Elsewhere — in a chapter on whether Quebec may adopt a “written constitution” for a book building on work presented at a symposium convened at Yale by Richard Albert— I incidentally develop an argument about quasi-constitutional statutes in Canada.

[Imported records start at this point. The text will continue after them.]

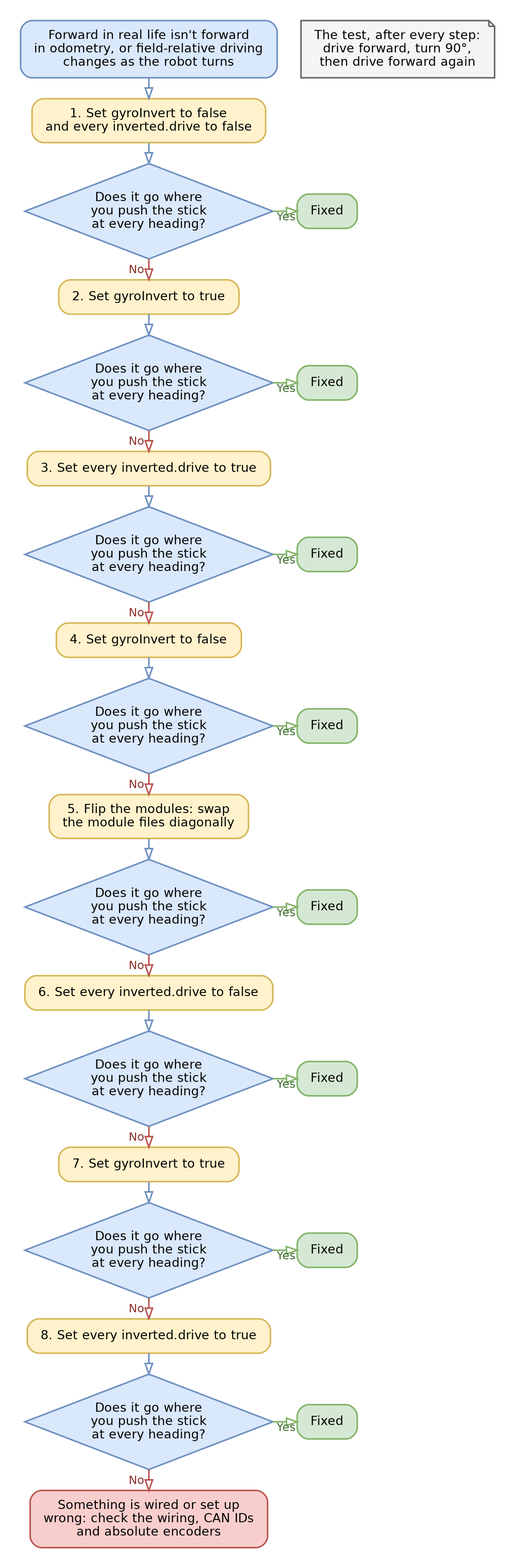
Yet-Another-Software-Suite/YAGSL-gitbook keeps this Graphviz diagram as .gitbook/assets/yagsl-flowchart-eight.png. Above is the earlier version. Its source is kept beside it as .gitbook/assets/yagsl-flowchart-eight.dot.
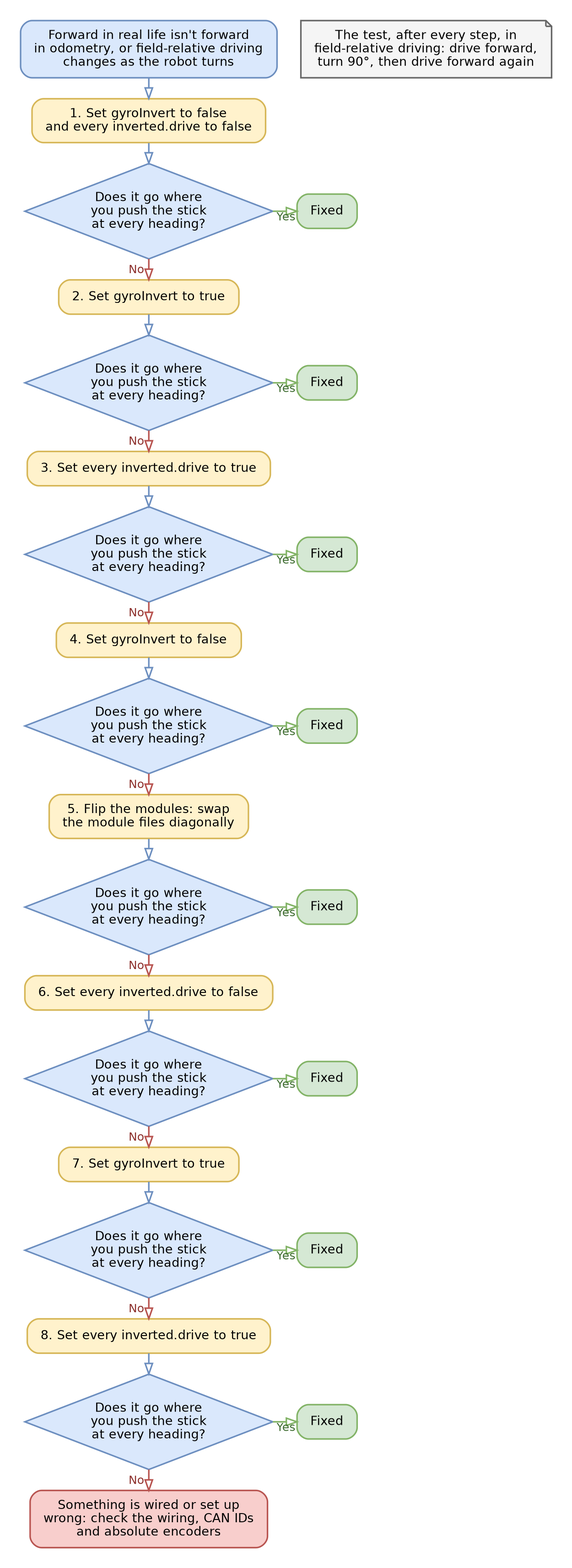
Above is the later version.

Commit message:
Direction changing as the robot turns is only a problem in field-relative driving

What changed in the source:
```diff
@@ -3,7 +3,7 @@
   node  [fontname="DejaVu Sans", fontsize=13, margin="0.2,0.12", penwidth=1.6];
   edge  [fontname="DejaVu Sans", fontsize=12, penwidth=1.6, arrowhead=onormal, arrowsize=1.1];
   s [label="Forward in real life isn't forward\nin odometry, or field-relative driving\nchanges as the robot turns", shape=box, style="rounded,filled", fillcolor="#dae8fc", color="#6c8ebf"];
-  test [label="The test, after every step:\ndrive forward, turn 90°,\nthen drive forward again", shape=note, style=filled, fillcolor="#f5f5f5", color="#666666"];
+  test [label="The test, after every step, in\nfield-relative driving: drive forward,\nturn 90°, then drive forward again", shape=note, style=filled, fillcolor="#f5f5f5", color="#666666"];
   {rank=same; s; test}
   s -> test [style=invis];
   st1 [label="1. Set gyroInvert to false\nand every inverted.drive to false", shape=box, style="rounded,filled", fillcolor="#fff2cc", color="#d6b656"];
```
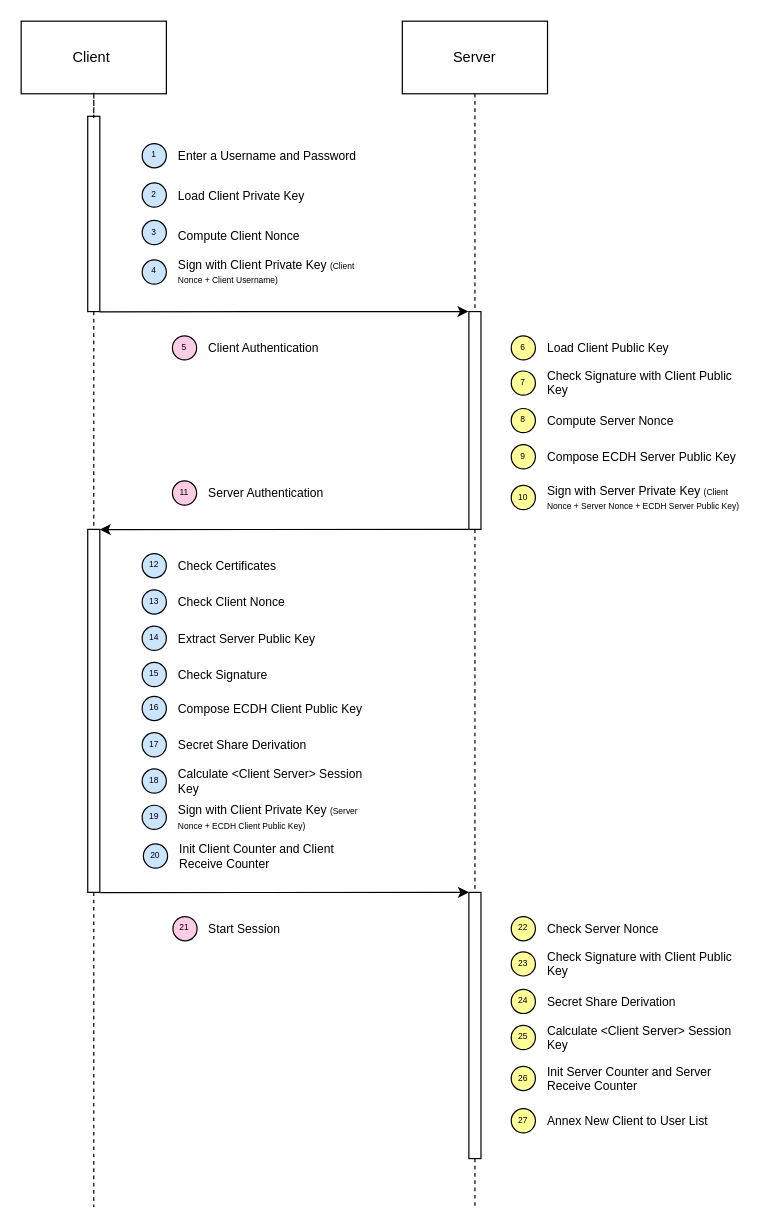
MarshaGomez/Secure-Chat keeps this draw.io diagram as page "Authentication" (1 of 17) of report/drawio/Sequence Diagram.drawio. Above is the earlier version. Source tidied: cells renumbered, new cells numbered last; positions are measured from the earlier drawing's top-left corner, leaving out a move shared by most shapes. Both pictures are drawn from the tidied source at 121%, with x=0, y=0 at pixel (21, 21).
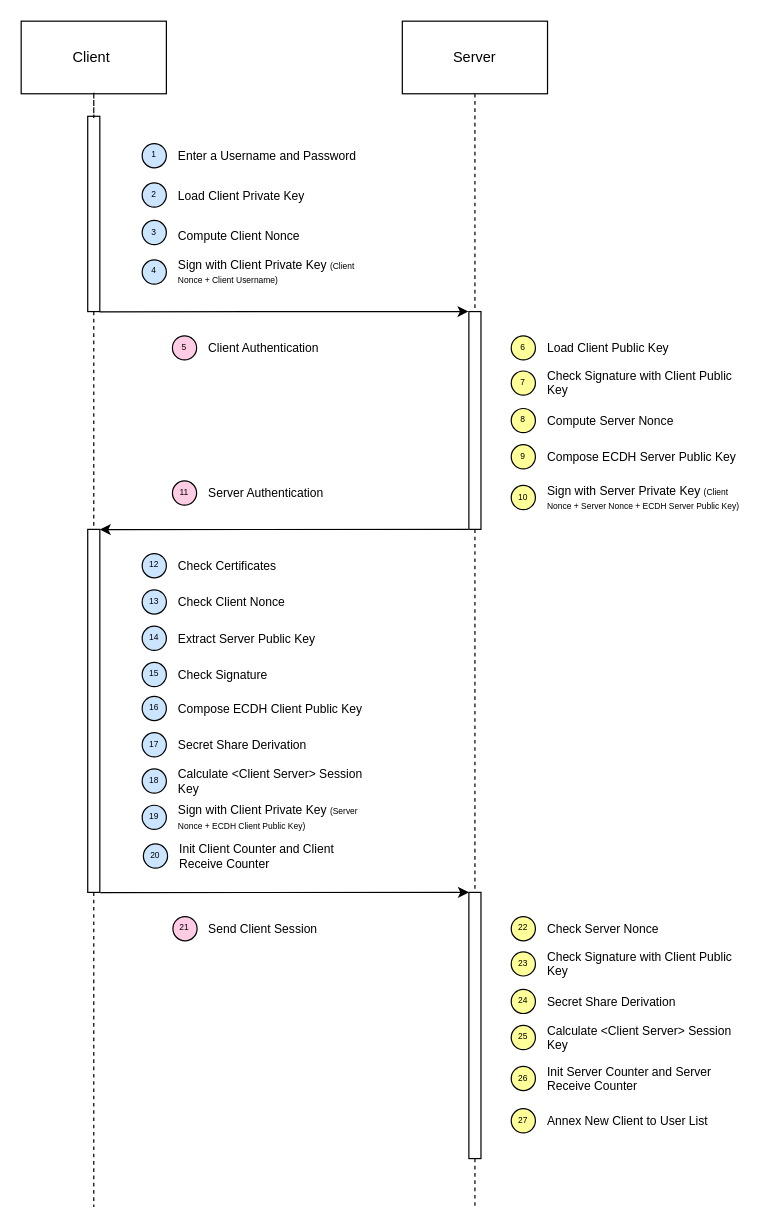
The same page after the edit.

The edit, as a diff of the source:
```diff
@@
-    <mxCell id="52" value="Start Session" style="text;html=1;strokeColor=none;fillColor=none;align=left;verticalAlign=middle;whiteSpace=wrap;rounded=0;labelPosition=center;verticalLabelPosition=middle;spacing=0;fontSize=10;" parent="1" vertex="1">
+    <mxCell id="52" value="Send Client Session" style="text;html=1;strokeColor=none;fillColor=none;align=left;verticalAlign=middle;whiteSpace=wrap;rounded=0;labelPosition=center;verticalLabelPosition=middle;spacing=0;fontSize=10;" parent="1" vertex="1">
       <mxGeometry x="155" y="745" width="160" height="10" as="geometry" />
     </mxCell>
```
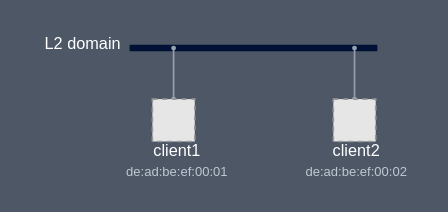
srl-labs/learn-srlinux keeps this draw.io diagram as page "Copy of Page-1" (2 of 5) of opergroup.drawio. Above is the earlier version. Source tidied: cells renumbered, new cells numbered last; positions are measured from the earlier drawing's top-left corner, leaving out a move shared by most shapes. Both pictures are drawn from the tidied source at 163%, with x=0, y=0 at pixel (28, 28). Pictures stored in the file or linked from it are replaced by grey dashed boxes.
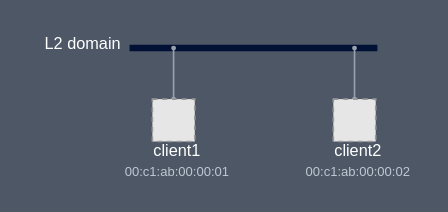
The same diagram, later.

Diff of the diagram source:
```diff
@@
 <mxGraphModel background="#4D5766">
   <root>
     <mxCell id="0" />
     <mxCell id="1" parent="0" />
-    <mxCell id="2" value="&lt;font&gt;client1&lt;br&gt;&lt;font style=&quot;font-size: 8px&quot; color=&quot;#bec8d2&quot;&gt;de:ad:be:ef:00:01&lt;/font&gt;&lt;br&gt;&lt;/font&gt;" style="text;html=1;align=center;verticalAlign=middle;fontSize=10;fontFamily=Manrope;fontStyle=0;fontColor=#FFFFFF;" parent="1" vertex="1">
+    <mxCell id="2" value="&lt;font&gt;client1&lt;br&gt;&lt;font color=&quot;#bec8d2&quot;&gt;&lt;span style=&quot;font-size: 8px&quot;&gt;00:c1:ab:00:00:01&lt;/span&gt;&lt;/font&gt;&lt;br&gt;&lt;/font&gt;" style="text;html=1;align=center;verticalAlign=middle;fontSize=10;fontFamily=Manrope;fontStyle=0;fontColor=#FFFFFF;" parent="1" vertex="1">
       <mxGeometry x="52" y="66" width="77" height="30" as="geometry" />
     </mxCell>
-    <mxCell id="3" value="&lt;font&gt;client2&lt;br&gt;&lt;span style=&quot;color: rgb(190 , 200 , 210) ; font-size: 8px&quot;&gt;de:ad:be:ef:00:02&lt;/span&gt;&lt;br&gt;&lt;/font&gt;" style="text;html=1;align=center;verticalAlign=middle;fontSize=10;fontFamily=Manrope;fontStyle=0;fontColor=#FFFFFF;" parent="1" vertex="1">
-      <mxGeometry x="162" y="66" width="78" height="30" as="geometry" />
+    <mxCell id="3" value="&lt;font&gt;client2&lt;br&gt;&lt;font color=&quot;#bec8d2&quot;&gt;&lt;span style=&quot;font-size: 8px&quot;&gt;00:c1:ab:00:00:02&lt;/span&gt;&lt;/font&gt;&lt;br&gt;&lt;/font&gt;" style="text;html=1;align=center;verticalAlign=middle;fontSize=10;fontFamily=Manrope;fontStyle=0;fontColor=#FFFFFF;" parent="1" vertex="1">
+      <mxGeometry x="162" y="66" width="79" height="30" as="geometry" />
     </mxCell>
     <mxCell id="4" style="endArrow=none;html=1;shadow=0;strokeWidth=4;fillColor=#666666;fontFamily=nasa;fontSize=18;fontColor=#FFFFFF;strokeColor=#001135;" parent="1" edge="1">
       <mxGeometry relative="1" as="geometry">
         <mxPoint x="62" y="12" as="sourcePoint" />
         <mxPoint x="214" y="12" as="targetPoint" />
       </mxGeometry>
     </mxCell>
     <mxCell id="5" value="&lt;font style=&quot;font-size: 10px;&quot; color=&quot;#ffffff&quot;&gt;L2 domain&lt;/font&gt;" style="text;html=1;align=right;verticalAlign=middle;fontSize=10;fontFamily=Manrope;fontColor=#001135;" parent="1" vertex="1">
       <mxGeometry width="58" height="18" as="geometry" />
     </mxCell>
     <mxCell id="6" style="rounded=0;jettySize=auto;html=1;exitX=0.5;exitY=0;exitDx=0;exitDy=0;startSize=2;endArrow=oval;endFill=1;endSize=2;fontFamily=Manrope;fontSize=8;strokeColor=#98A2AE;startArrow=oval;startFill=1;" parent="1" edge="1" source="8">
       <mxGeometry relative="1" as="geometry">
         <mxPoint x="89" y="12" as="targetPoint" />
       </mxGeometry>
     </mxCell>
     <mxCell id="7" style="rounded=0;jettySize=auto;html=1;startSize=2;endArrow=oval;endFill=1;endSize=2;fontFamily=Manrope;fontSize=8;strokeColor=#98A2AE;entryX=0.5;entryY=0;entryDx=0;entryDy=0;startArrow=oval;startFill=1;" parent="1" edge="1" target="9">
       <mxGeometry relative="1" as="geometry">
         <mxPoint x="200" y="12" as="sourcePoint" />
       </mxGeometry>
     </mxCell>
     <mxCell id="8" style="fillColor=#E6E6E6;strokeColor=#999999;dashed=1;verticalLabelPosition=bottom;labelBackgroundColor=#ffffff;verticalAlign=top;" parent="1" vertex="1">
       <mxGeometry x="76" y="43.3" width="26" height="26" as="geometry" />
     </mxCell>
     <mxCell id="9" style="fillColor=#E6E6E6;strokeColor=#999999;dashed=1;verticalLabelPosition=bottom;labelBackgroundColor=#ffffff;verticalAlign=top;" parent="1" vertex="1">
       <mxGeometry x="187" y="43.3" width="26" height="26" as="geometry" />
     </mxCell>
   </root>
 </mxGraphModel>
```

My main argument is that the only way to enact formal constitutional provisions thatare part of the supreme law, so that they may invalidate ordinary ones, is to use one of Canada’s special constitution-changing procedures, which are different from and more demanding than the ordinary process of enacting a statute by an exercise of ordinary legislative power. These special procedures are entrenched in sections 35.1,38–43, and 46–48 of the Constitution Act 1982. It is worth noting that, whereassection 35.1 is not included in Part V, titled “Procedure for amending Constitution of Canada” but is nonetheless part of that procedure, other sections which are included in that Part, among them section 45, pertaining to “laws amending the constitution of the province”, are not. To summarize, my general thesis is that, in accordance with the “unwritten” principle of parliamentary sovereignty, both the federal parliament and provincial legislatures may probably not legally bind their successors or even themselves, even by (true) “manner” or “form” requirements, the meeting of which the validity of subsequent legislation would be conditional upon. My point is that the limited range of so-called “manner and form” requirements (from ordinary legislation) that are permissible under Canadian constitutional law using ordinary legislation should be understood as statutory interpretation rules, in the sense of rules allowing actors to resolve inconsistencies between enactments of a same legislature, and not as conditions for legal validity. This is where the idea of “quasi–constitutional” statutes becomes relevant.